BEGIN DATA SUPPLIED

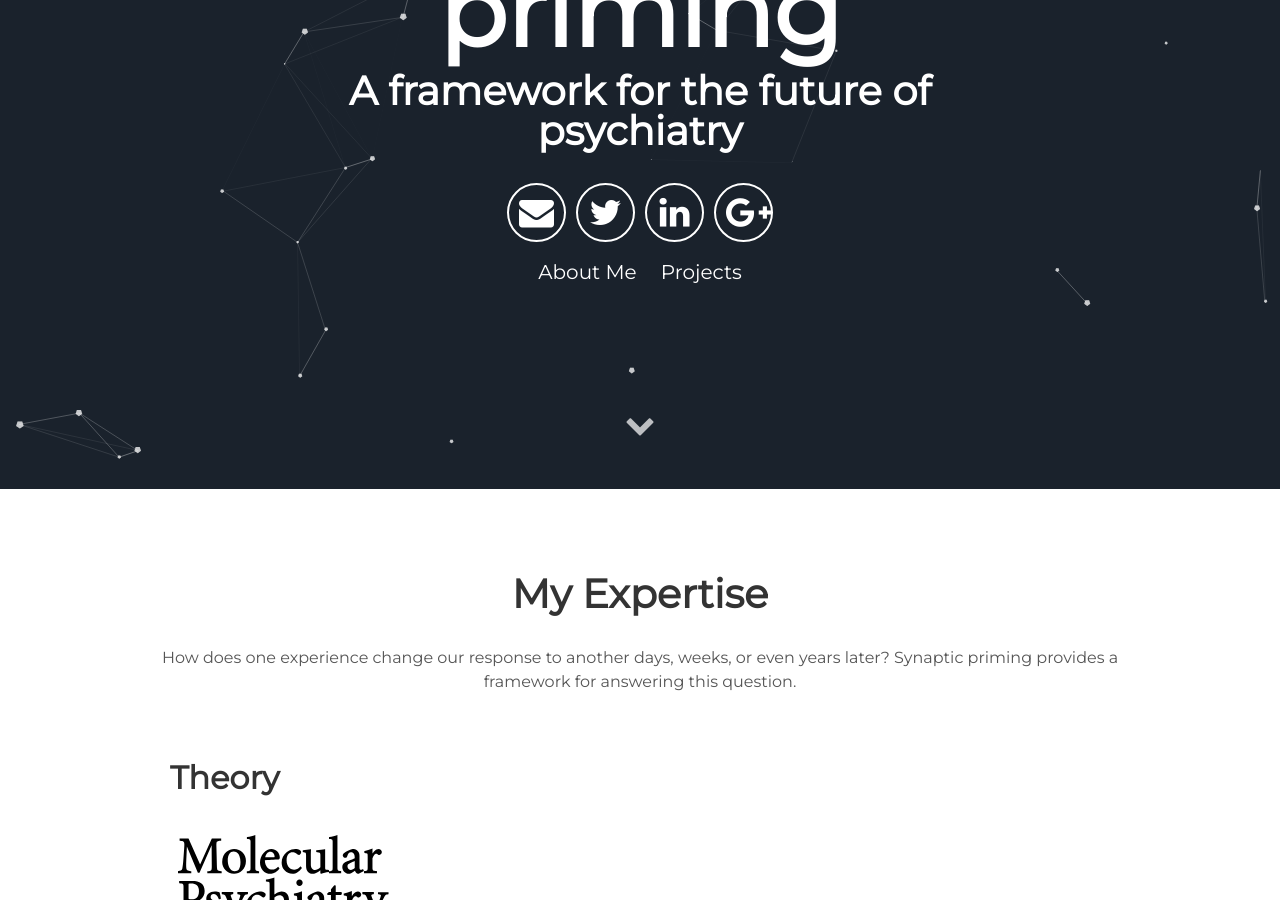
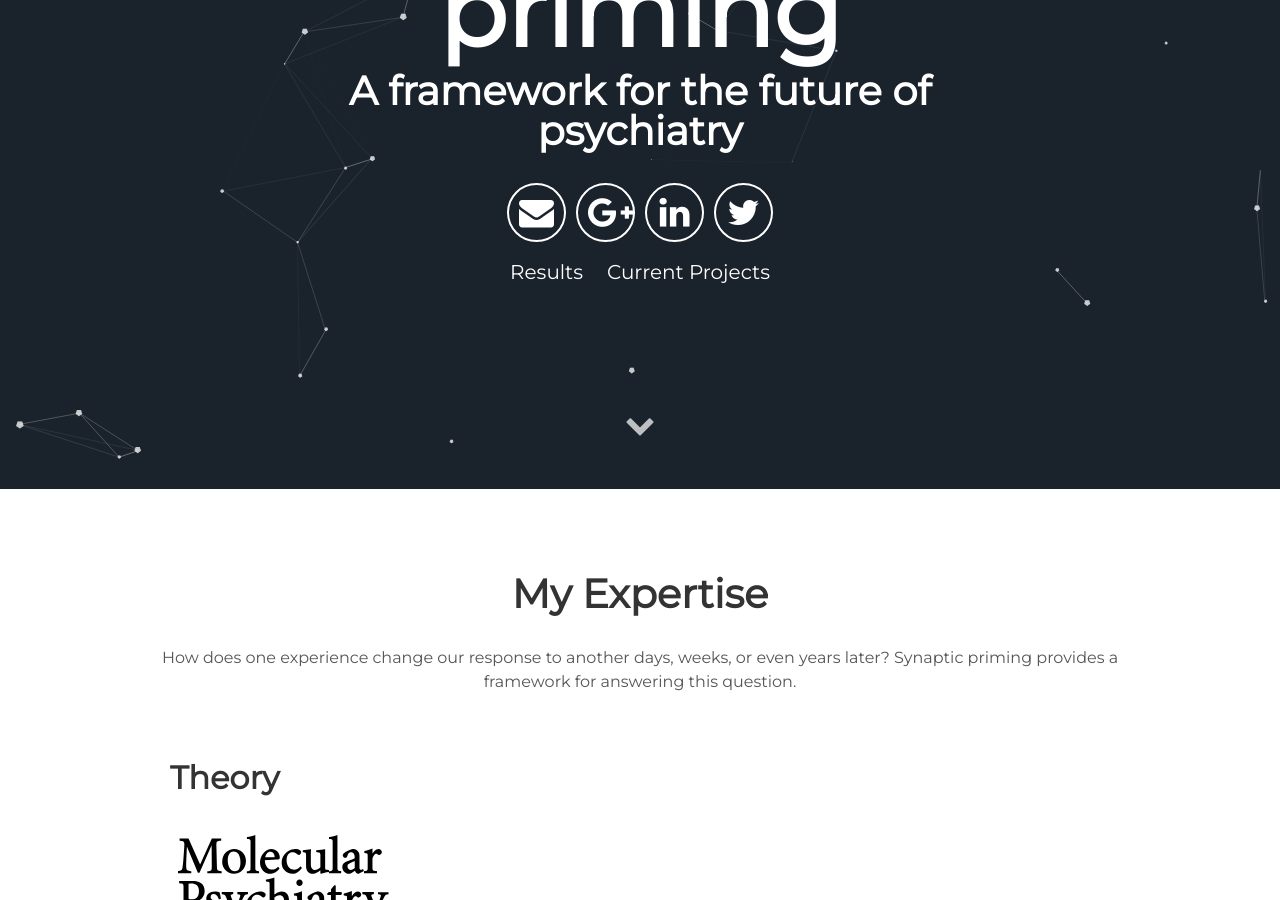
Before and after one commit to synaptic-priming/Nomad, a Jekyll site: the page built from index.html, in a window 1280 px wide and 900 px high, scrolled down 411 px. Built offline with Jekyll 4.4.1, drawn with Linux system fonts in a browser that asks for light colours.

Commit message:
Update header.html

```diff
--- a/_includes/header.html
+++ b/_includes/header.html
@@ -5,14 +5,15 @@
         <span class="site-description">{{site.user_title}}</span>
       </h1>
       <div class="header-icons">
-        <a aria-label="Send email" href="synaptic.priming@gmail.com"><i class="icon fa fa-envelope"></i></a>
+        <a aria-label="Send email" target="_blank" href="synaptic.priming@gmail.com"><i class="icon fa fa-envelope"></i></a>
+        <a aria-label="My My Google Plus" target="_blank" href="https://scholar.google.com/citations?user=azKfXbsAAAAJ&hl=en&oi=ao"><i class="icon fa fa-google-plus" aria-hidden="true"></i></a>
+        <a aria-label="My LinkedIn Profile" target="_blank" href="https://www.linkedin.com/in/kyleabrown/"><i class="icon fa fa-linkedin" aria-hidden="true"></i></a>
         <a aria-label="My Twitter" target="_blank" href="https://x.com/SynapticPriming"><i class="icon fa fa-twitter" aria-hidden="true"></i></a>
-        <a aria-label="My LinkedIn Profile" target="_blank" href="https://www.linkedin.com/in/kyleabrown/"><i class="icon fa fa-linkedin" aria-hidden="true"></i></a>
-        <a aria-label="My My Google Plus" target="_blank" href="https://scholar.google.com/citations?user=azKfXbsAAAAJ&hl=en&oi=ao"><i class="icon fa fa-google-plus" aria-hidden="true"></i></a>
+
       </div>
       <div class="header-links">
-        <a class="link" href="#about" data-scroll>About Me</a>
-        <a class="link" href="#projects" data-scroll>Projects</a>
+        <a class="link" href="#about" data-scroll>Results</a>
+        <a class="link" href="#projects" data-scroll>Current Projects</a>
       </div>
   </div>
   <a class="down" href="#about" data-scroll><i class="icon fa fa-chevron-down" aria-hidden="true"></i></a>
```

END DATA SUPPLIED

## PROBLEM TO WORK ON
Leave out the pictures and set down everything else in the entries above exactly.

## SOLUTION FOR THIS PROBLEM
Before and after one commit to synaptic-priming/Nomad, a Jekyll site: the page built from index.html, in a window 1280 px wide and 900 px high, scrolled down 411 px. Built offline with Jekyll 4.4.1, drawn with Linux system fonts in a browser that asks for light colours.

Commit message:
Update header.html

```diff
--- a/_includes/header.html
+++ b/_includes/header.html
@@ -5,14 +5,15 @@
         <span class="site-description">{{site.user_title}}</span>
       </h1>
       <div class="header-icons">
-        <a aria-label="Send email" href="synaptic.priming@gmail.com"><i class="icon fa fa-envelope"></i></a>
+        <a aria-label="Send email" target="_blank" href="synaptic.priming@gmail.com"><i class="icon fa fa-envelope"></i></a>
+        <a aria-label="My My Google Plus" target="_blank" href="https://scholar.google.com/citations?user=azKfXbsAAAAJ&hl=en&oi=ao"><i class="icon fa fa-google-plus" aria-hidden="true"></i></a>
+        <a aria-label="My LinkedIn Profile" target="_blank" href="https://www.linkedin.com/in/kyleabrown/"><i class="icon fa fa-linkedin" aria-hidden="true"></i></a>
         <a aria-label="My Twitter" target="_blank" href="https://x.com/SynapticPriming"><i class="icon fa fa-twitter" aria-hidden="true"></i></a>
-        <a aria-label="My LinkedIn Profile" target="_blank" href="https://www.linkedin.com/in/kyleabrown/"><i class="icon fa fa-linkedin" aria-hidden="true"></i></a>
-        <a aria-label="My My Google Plus" target="_blank" href="https://scholar.google.com/citations?user=azKfXbsAAAAJ&hl=en&oi=ao"><i class="icon fa fa-google-plus" aria-hidden="true"></i></a>
+
       </div>
       <div class="header-links">
-        <a class="link" href="#about" data-scroll>About Me</a>
-        <a class="link" href="#projects" data-scroll>Projects</a>
+        <a class="link" href="#about" data-scroll>Results</a>
+        <a class="link" href="#projects" data-scroll>Current Projects</a>
       </div>
   </div>
   <a class="down" href="#about" data-scroll><i class="icon fa fa-chevron-down" aria-hidden="true"></i></a>
```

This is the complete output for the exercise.